Masterly writer. This is just phenomenally good literature. The fact it is written around an alleged science fiction theme is almost irrelevant.
M.John Harrison is one of the best wordsmiths of the current age..
I urge everyone who loves the English language to read all his books both the novels and the shirt story collections.
Having said that, the characters are troubling. Humans craving to surrender their bodies to merge with quantum infinities, clones, holograms, virtual projections, artificially created lifeforms, all questing to be human, to have a real body. Yet a relative immateriality doesn't seem to prevent any of them having sex, which happens a lot. Some of them are trying to fill their personal psychological voids, some seek after love and others just wish to have a physical sensation. So in part the book is an exploration of the struggle to be human.

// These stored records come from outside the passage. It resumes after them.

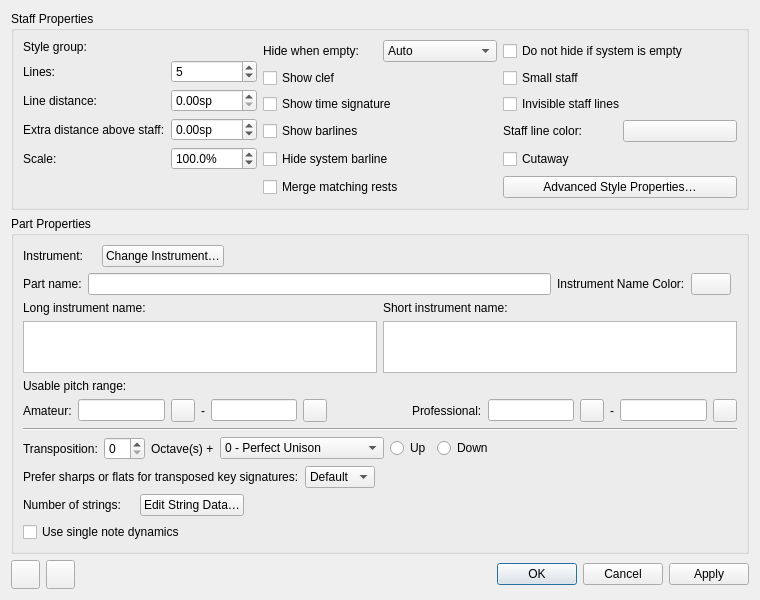
Old version of the form mscore/editstaff.ui in the repository fp22june/MuseScore.
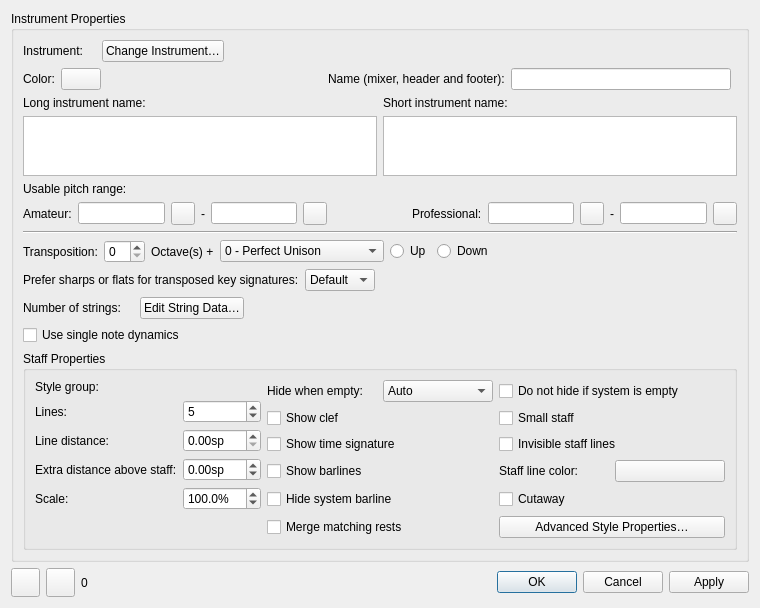
New version of the form. Icons and pictures are not drawn. Custom widgets are drawn as their Qt base class.

Commit message: Change staff part properties window ui.

```diff
--- a/mscore/editstaff.ui
+++ b/mscore/editstaff.ui
@@ -7,7 +7,7 @@
     <x>0</x>
     <y>0</y>
     <width>760</width>
-    <height>600</height>
+    <height>608</height>
    </rect>
   </property>
   <property name="sizePolicy">
@@ -27,290 +27,6 @@
   </property>
   <layout class="QGridLayout" name="gridLayout">
    <item row="0" column="0" colspan="2">
-    <widget class="QGroupBox" name="groupStaffProps">
-     <property name="sizePolicy">
-      <sizepolicy hsizetype="Preferred" vsizetype="Expanding">
-       <horstretch>0</horstretch>
-       <verstretch>0</verstretch>
-      </sizepolicy>
-     </property>
-     <property name="minimumSize">
-      <size>
-       <width>0</width>
-       <height>0</height>
-      </size>
-     </property>
-     <property name="title">
-      <string>Staff Properties</string>
-     </property>
-     <layout class="QVBoxLayout" name="verticalLayout_2">
-      <item>
-       <layout class="QGridLayout" name="grid_StaffProps">
-        <item row="4" column="2">
-         <widget class="QCheckBox" name="cutaway">
-          <property name="text">
-           <string>Cutaway</string>
-          </property>
-         </widget>
-        </item>
-        <item row="4" column="1">
-         <widget class="QCheckBox" name="hideSystemBarLine">
-          <property name="text">
-           <string>Hide system barline</string>
-          </property>
-         </widget>
-        </item>
-        <item row="1" column="2">
-         <widget class="QCheckBox" name="isSmallCheckbox">
-          <property name="sizePolicy">
-           <sizepolicy hsizetype="Minimum" vsizetype="Fixed">
-            <horstretch>0</horstretch>
-            <verstretch>0</verstretch>
-           </sizepolicy>
-          </property>
-          <property name="text">
-           <string>Small staff</string>
-          </property>
-         </widget>
-        </item>
-        <item row="1" column="1">
-         <widget class="QCheckBox" name="showClef">
-          <property name="text">
-           <string>Show clef</string>
-          </property>
-         </widget>
-        </item>
-        <item row="3" column="2">
-         <layout class="QHBoxLayout" name="hLayout_LineColor">
-          <item>
-           <widget class="QLabel" name="labelColor">
-            <property name="text">
-             <string>Staff line color:</string>
-            </property>
-            <property name="buddy">
-             <cstring>color</cstring>
-            </property>
-           </widget>
-          </item>
-          <item>
-           <widget class="Awl::ColorLabel" name="color">
-            <property name="focusPolicy">
-             <enum>Qt::TabFocus</enum>
-            </property>
-           </widget>
-          </item>
-         </layout>
-        </item>
-        <item row="3" column="1">
-         <widget class="QCheckBox" name="showBarlines">
-          <property name="text">
-           <string>Show barlines</string>
-          </property>
-         </widget>
-        </item>
-        <item row="2" column="1">
-         <widget class="QCheckBox" name="showTimesig">
-          <property name="text">
-           <string>Show time signature</string>
-          </property>
-         </widget>
-        </item>
-        <item row="0" column="2">
-         <widget class="QCheckBox" name="showIfEmpty">
-          <property name="text">
-           <string>Do not hide if system is empty</string>
-          </property>
-         </widget>
-        </item>
-        <item row="2" column="2">
-         <widget class="QCheckBox" name="invisible">
-          <property name="text">
-           <string>Invisible staff lines</string>
-          </property>
-         </widget>
-        </item>
-        <item row="5" column="2">
-         <widget class="QPushButton" name="changeStaffType">
-          <property name="text">
-           <string>Advanced Style Properties…</string>
-          </property>
-         </widget>
-        </item>
-        <item row="0" column="0" rowspan="5">
-         <layout class="QFormLayout" name="formLayout">
-          <property name="fieldGrowthPolicy">
-           <enum>QFormLayout::AllNonFixedFieldsGrow</enum>
-          </property>
-          <property name="labelAlignment">
-           <set>Qt::AlignLeading|Qt::AlignLeft|Qt::AlignVCenter</set>
-          </property>
-          <item row="1" column="0">
-           <widget class="QLabel" name="labelNumOfLines">
-            <property name="text">
-             <string>Lines:</string>
-            </property>
-            <property name="textFormat">
-             <enum>Qt::PlainText</enum>
-            </property>
-            <property name="buddy">
-             <cstring>lines</cstring>
-            </property>
-           </widget>
-          </item>
-          <item row="1" column="1">
-           <widget class="QSpinBox" name="lines">
-            <property name="minimum">
-             <number>0</number>
-            </property>
-            <property name="maximum">
-             <number>14</number>
-            </property>
-            <property name="value">
-             <number>5</number>
-            </property>
-           </widget>
-          </item>
-          <item row="2" column="0">
-           <widget class="QLabel" name="labelLineDist">
-            <property name="text">
-             <string>Line distance:</string>
-            </property>
-            <property name="buddy">
-             <cstring>lineDistance</cstring>
-            </property>
-           </widget>
-          </item>
-          <item row="2" column="1">
-           <widget class="QDoubleSpinBox" name="lineDistance">
-            <property name="sizePolicy">
-             <sizepolicy hsizetype="Preferred" vsizetype="Fixed">
-              <horstretch>0</horstretch>
-              <verstretch>0</verstretch>
-             </sizepolicy>
-            </property>
-            <property name="suffix">
-             <string>sp</string>
-            </property>
-            <property name="singleStep">
-             <double>0.250000000000000</double>
-            </property>
-           </widget>
-          </item>
-          <item row="4" column="0">
-           <widget class="QLabel" name="labelExtraDist">
-            <property name="text">
-             <string>Extra distance above staff:</string>
-            </property>
-            <property name="buddy">
-             <cstring>spinExtraDistance</cstring>
-            </property>
-           </widget>
-          </item>
-          <item row="4" column="1">
-           <widget class="QDoubleSpinBox" name="spinExtraDistance">
-            <property name="suffix">
-             <string>sp</string>
-            </property>
-            <property name="minimum">
-             <double>-50.000000000000000</double>
-            </property>
-            <property name="maximum">
-             <double>50.000000000000000</double>
-            </property>
-            <property name="singleStep">
-             <double>0.250000000000000</double>
-            </property>
-           </widget>
-          </item>
-          <item row="5" column="0">
-           <widget class="QLabel" name="label">
-            <property name="text">
-             <string>Scale:</string>
-            </property>
-           </widget>
-          </item>
-          <item row="5" column="1">
-           <widget class="QDoubleSpinBox" name="mag">
-            <property name="suffix">
-             <string>%</string>
-            </property>
-            <property name="decimals">
-             <number>1</number>
-            </property>
-            <property name="minimum">
-             <double>10.000000000000000</double>
-            </property>
-            <property name="maximum">
-             <double>1000.000000000000000</double>
-            </property>
-            <property name="value">
-             <double>100.000000000000000</double>
-            </property>
-           </widget>
-          </item>
-          <item row="0" column="0">
-           <widget class="QLabel" name="labelStaffGroup">
-            <property name="text">
-             <string>Style group:</string>
-            </property>
-            <property name="buddy">
-             <cstring>staffGroupName</cstring>
-            </property>
-           </widget>
-          </item>
-          <item row="0" column="1">
-           <widget class="QLabel" name="staffGroupName"/>
-          </item>
-         </layout>
-        </item>
-        <item row="0" column="1">
-         <layout class="QHBoxLayout" name="horizontalLayout">
-          <item>
-           <widget class="QLabel" name="label_2">
-            <property name="text">
-             <string>Hide when empty:</string>
-            </property>
-           </widget>
-          </item>
-          <item>
-           <widget class="QComboBox" name="hideMode">
-            <item>
-             <property name="text">
-              <string>Auto</string>
-             </property>
-            </item>
-            <item>
-             <property name="text">
-              <string>Always</string>
-             </property>
-            </item>
-            <item>
-             <property name="text">
-              <string>Never</string>
-             </property>
-            </item>
-            <item>
-             <property name="text">
-              <string>Instrument</string>
-             </property>
-            </item>
-           </widget>
-          </item>
-         </layout>
-        </item>
-        <item row="5" column="1">
-         <widget class="QCheckBox" name="mergeMatchingRests">
-          <property name="text">
-           <string>Merge matching rests</string>
-          </property>
-         </widget>
-        </item>
-       </layout>
-      </item>
-     </layout>
-    </widget>
-   </item>
-   <item row="1" column="0" colspan="2">
     <widget class="QGroupBox" name="groupPartProps">
      <property name="sizePolicy">
       <sizepolicy hsizetype="Preferred" vsizetype="Expanding">
@@ -319,9 +35,9 @@
       </sizepolicy>
      </property>
      <property name="title">
-      <string>Part Properties</string>
+      <string>Instrument Properties</string>
      </property>
-     <layout class="QVBoxLayout" name="verticalLayout" stretch="0,1,0,0,0,0,0,0">
+     <layout class="QVBoxLayout" name="verticalLayout" stretch="0,1,0,0,0,0,0,0,0">
       <item>
        <layout class="QGridLayout" name="grid_PartProps">
         <property name="leftMargin">
@@ -369,10 +85,37 @@
         </item>
         <item row="3" column="0">
          <layout class="QHBoxLayout" name="horizontalLayout_5">
+          <item>
+           <widget class="QLabel" name="label_InstrumentNameColor">
+            <property name="text">
+             <string>Color:</string>
+            </property>
+           </widget>
+          </item>
+          <item>
+           <widget class="Awl::ColorLabel" name="color_2">
+            <property name="focusPolicy">
+             <enum>Qt::FocusPolicy::TabFocus</enum>
+            </property>
+           </widget>
+          </item>
+          <item>
+           <spacer name="horizontalSpacer_5">
+            <property name="orientation">
+             <enum>Qt::Orientation::Horizontal</enum>
+            </property>
+            <property name="sizeHint" stdset="0">
+             <size>
+              <width>40</width>
+              <height>20</height>
+             </size>
+            </property>
+           </spacer>
+          </item>
           <item>
            <widget class="QLabel" name="label_PartName">
             <property name="text">
-             <string>Part name:</string>
+             <string>Name (mixer, header and footer):</string>
             </property>
             <property name="buddy">
              <cstring>partName</cstring>
@@ -382,20 +125,6 @@
           <item>
            <widget class="QLineEdit" name="partName"/>
           </item>
-          <item>
-           <widget class="QLabel" name="label_InstrumentNameColor">
-            <property name="text">
-             <string>Instrument Name Color:</string>
-            </property>
-           </widget>
-          </item>
-          <item>
-           <widget class="Awl::ColorLabel" name="color_2">
-            <property name="focusPolicy">
-             <enum>Qt::TabFocus</enum>
-            </property>
-           </widget>
-          </item>
          </layout>
         </item>
        </layout>
@@ -934,10 +663,294 @@
         </property>
        </widget>
       </item>
+      <item>
+       <widget class="QGroupBox" name="groupStaffProps">
+        <property name="sizePolicy">
+         <sizepolicy hsizetype="Preferred" vsizetype="Expanding">
+          <horstretch>0</horstretch>
+          <verstretch>0</verstretch>
+         </sizepolicy>
+        </property>
+        <property name="minimumSize">
+         <size>
+          <width>0</width>
+          <height>0</height>
+         </size>
+        </property>
+        <property name="title">
+         <string>Staff Properties</string>
+        </property>
+        <layout class="QVBoxLayout" name="verticalLayout_2">
+         <item>
+          <layout class="QGridLayout" name="grid_StaffProps">
+           <item row="4" column="2">
+            <widget class="QCheckBox" name="cutaway">
+             <property name="text">
+              <string>Cutaway</string>
+             </property>
+            </widget>
+           </item>
+           <item row="4" column="1">
+            <widget class="QCheckBox" name="hideSystemBarLine">
+             <property name="text">
+              <string>Hide system barline</string>
+             </property>
+            </widget>
+           </item>
+           <item row="1" column="2">
+            <widget class="QCheckBox" name="isSmallCheckbox">
+             <property name="sizePolicy">
+              <sizepolicy hsizetype="Minimum" vsizetype="Fixed">
+               <horstretch>0</horstretch>
+               <verstretch>0</verstretch>
+              </sizepolicy>
+             </property>
+             <property name="text">
+              <string>Small staff</string>
+             </property>
+            </widget>
+           </item>
+           <item row="1" column="1">
+            <widget class="QCheckBox" name="showClef">
+             <property name="text">
+              <string>Show clef</string>
+             </property>
+            </widget>
+           </item>
+           <item row="3" column="2">
+            <layout class="QHBoxLayout" name="hLayout_LineColor">
+             <item>
+              <widget class="QLabel" name="labelColor">
+               <property name="text">
+                <string>Staff line color:</string>
+               </property>
+               <property name="buddy">
+                <cstring>color</cstring>
+               </property>
+              </widget>
+             </item>
+             <item>
+              <widget class="Awl::ColorLabel" name="color">
+               <property name="focusPolicy">
+                <enum>Qt::FocusPolicy::TabFocus</enum>
+               </property>
+              </widget>
+             </item>
+            </layout>
+           </item>
+           <item row="3" column="1">
+            <widget class="QCheckBox" name="showBarlines">
+             <property name="text">
+              <string>Show barlines</string>
+             </property>
+            </widget>
+           </item>
+           <item row="2" column="1">
+            <widget class="QCheckBox" name="showTimesig">
+             <property name="text">
+              <string>Show time signature</string>
+             </property>
+            </widget>
+           </item>
+           <item row="0" column="2">
+            <widget class="QCheckBox" name="showIfEmpty">
+             <property name="text">
+              <string>Do not hide if system is empty</string>
+             </property>
+            </widget>
+           </item>
+           <item row="2" column="2">
+            <widget class="QCheckBox" name="invisible">
+             <property name="text">
+              <string>Invisible staff lines</string>
+             </property>
+            </widget>
+           </item>
+           <item row="5" column="2">
+            <widget class="QPushButton" name="changeStaffType">
+             <property name="text">
+              <string>Advanced Style Properties…</string>
+             </property>
+            </widget>
+           </item>
+           <item row="0" column="0" rowspan="5">
+            <layout class="QFormLayout" name="formLayout">
+             <property name="fieldGrowthPolicy">
+              <enum>QFormLayout::FieldGrowthPolicy::AllNonFixedFieldsGrow</enum>
+             </property>
+             <property name="labelAlignment">
+              <set>Qt::AlignmentFlag::AlignLeading|Qt::AlignmentFlag::AlignLeft|Qt::AlignmentFlag::AlignVCenter</set>
+             </property>
+             <item row="1" column="0">
+              <widget class="QLabel" name="labelNumOfLines">
+               <property name="text">
+                <string>Lines:</string>
+               </property>
+               <property name="textFormat">
+                <enum>Qt::TextFormat::PlainText</enum>
+               </property>
+               <property name="buddy">
+                <cstring>lines</cstring>
+               </property>
+              </widget>
+             </item>
+             <item row="1" column="1">
+              <widget class="QSpinBox" name="lines">
+               <property name="minimum">
+                <number>0</number>
+               </property>
+               <property name="maximum">
+                <number>14</number>
+               </property>
+               <property name="value">
+                <number>5</number>
+               </property>
+              </widget>
+             </item>
+             <item row="2" column="0">
+              <widget class="QLabel" name="labelLineDist">
+               <property name="text">
+                <string>Line distance:</string>
+               </property>
+               <property name="buddy">
+                <cstring>lineDistance</cstring>
+               </property>
+              </widget>
+             </item>
+             <item row="2" column="1">
+              <widget class="QDoubleSpinBox" name="lineDistance">
+               <property name="sizePolicy">
+                <sizepolicy hsizetype="Preferred" vsizetype="Fixed">
+                 <horstretch>0</horstretch>
+                 <verstretch>0</verstretch>
+                </sizepolicy>
+               </property>
+               <property name="suffix">
+                <string>sp</string>
+               </property>
+               <property name="singleStep">
+                <double>0.250000000000000</double>
+               </property>
+              </widget>
+             </item>
+             <item row="4" column="0">
+              <widget class="QLabel" name="labelExtraDist">
+               <property name="text">
+                <string>Extra distance above staff:</string>
+               </property>
+               <property name="buddy">
+                <cstring>spinExtraDistance</cstring>
+               </property>
+              </widget>
+             </item>
+             <item row="4" column="1">
+              <widget class="QDoubleSpinBox" name="spinExtraDistance">
+               <property name="suffix">
+                <string>sp</string>
+               </property>
+               <property name="minimum">
+                <double>-50.000000000000000</double>
+               </property>
+               <property name="maximum">
+                <double>50.000000000000000</double>
+               </property>
+               <property name="singleStep">
+                <double>0.250000000000000</double>
+               </property>
+              </widget>
+             </item>
+             <item row="5" column="0">
+              <widget class="QLabel" name="label">
+               <property name="text">
+                <string>Scale:</string>
+               </property>
+              </widget>
+             </item>
+             <item row="5" column="1">
+              <widget class="QDoubleSpinBox" name="mag">
+               <property name="suffix">
+                <string>%</string>
+               </property>
+               <property name="decimals">
+                <number>1</number>
+               </property>
+               <property name="minimum">
+                <double>10.000000000000000</double>
+               </property>
+               <property name="maximum">
+                <double>1000.000000000000000</double>
+               </property>
+               <property name="value">
+                <double>100.000000000000000</double>
+               </property>
+              </widget>
+             </item>
+             <item row="0" column="0">
+              <widget class="QLabel" name="labelStaffGroup">
+               <property name="text">
+                <string>Style group:</string>
+               </property>
+               <property name="buddy">
+                <cstring>staffGroupName</cstring>
+               </property>
+              </widget>
+             </item>
+             <item row="0" column="1">
+              <widget class="QLabel" name="staffGroupName"/>
+             </item>
+            </layout>
+           </item>
+           <item row="0" column="1">
+            <layout class="QHBoxLayout" name="horizontalLayout">
+             <item>
+              <widget class="QLabel" name="label_2">
+               <property name="text">
+                <string>Hide when empty:</string>
+               </property>
+              </widget>
+             </item>
+             <item>
+              <widget class="QComboBox" name="hideMode">
+               <item>
+                <property name="text">
+                 <string>Auto</string>
+                </property>
+               </item>
+               <item>
+                <property name="text">
+                 <string>Always</string>
+                </property>
+               </item>
+               <item>
+                <property name="text">
+                 <string>Never</string>
+                </property>
+               </item>
+               <item>
+                <property name="text">
+                 <string>Instrument</string>
+                </property>
+               </item>
+              </widget>
+             </item>
+            </layout>
+           </item>
+           <item row="5" column="1">
+            <widget class="QCheckBox" name="mergeMatchingRests">
+             <property name="text">
+              <string>Merge matching rests</string>
+             </property>
+            </widget>
+           </item>
+          </layout>
+         </item>
+        </layout>
+       </widget>
+      </item>
      </layout>
     </widget>
    </item>
-   <item row="2" column="0">
+   <item row="1" column="0">
     <layout class="QHBoxLayout" name="groupPrevNextButtons">
      <item>
       <widget class="QToolButton" name="previousButton">
@@ -979,6 +992,13 @@
        </property>
       </widget>
      </item>
+     <item>
+      <widget class="QLabel" name="currentStaffNumber">
+       <property name="text">
+        <string>0</string>
+       </property>
+      </widget>
+     </item>
      <item>
       <spacer name="horizontalSpacer_3">
        <property name="orientation">
@@ -994,7 +1014,7 @@
      </item>
     </layout>
    </item>
-   <item row="2" column="1">
+   <item row="1" column="1">
     <widget class="QDialogButtonBox" name="buttonBox">
      <property name="orientation">
       <enum>Qt::Horizontal</enum>
```
Left out of the diff: 20 changed lines with no effect on the pictures. The commit also changes 1 other file.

The book is described as space opera, a genre label I've never understood the meaning of to be honest. The space bit I get and accede as far as this book is concerned. But operatic too me suggests not only a wide sweep, which again this book effortlessly meets, but a heightened sense of emotion. Now while Harrison deals with emotion a plenty as suggested in the characters' various quests for identity and to take the form of something other than themselves, the emotional pitch is a curiously flat one. This is largely because even though Harrison's builds an immense universe, most of these characters seem to be each other in various guises, so that the total population seems only to be about five people. A character has a single emotional register in one guise, yearns to be be something different and then achieves it either by taking on a new persona and physicality, or in death. And that's that, easy peasy lemony squeezy...
Moving between two temporal eras, our own and a far future one, yet the characters are all brought together by the end and their links to one another revealed, in a rather unsatisfying manner to my mind. For a book about quantum probabilities and improbablities, the narrative structure was too hidebound to facilitate this I felt.
There are some fine writing and insights to be gleaned from this book: "Every so often her eyes went across tate with the calm contempt of one neurotic for another", but the sum of the parts add up to considerably less than the whole.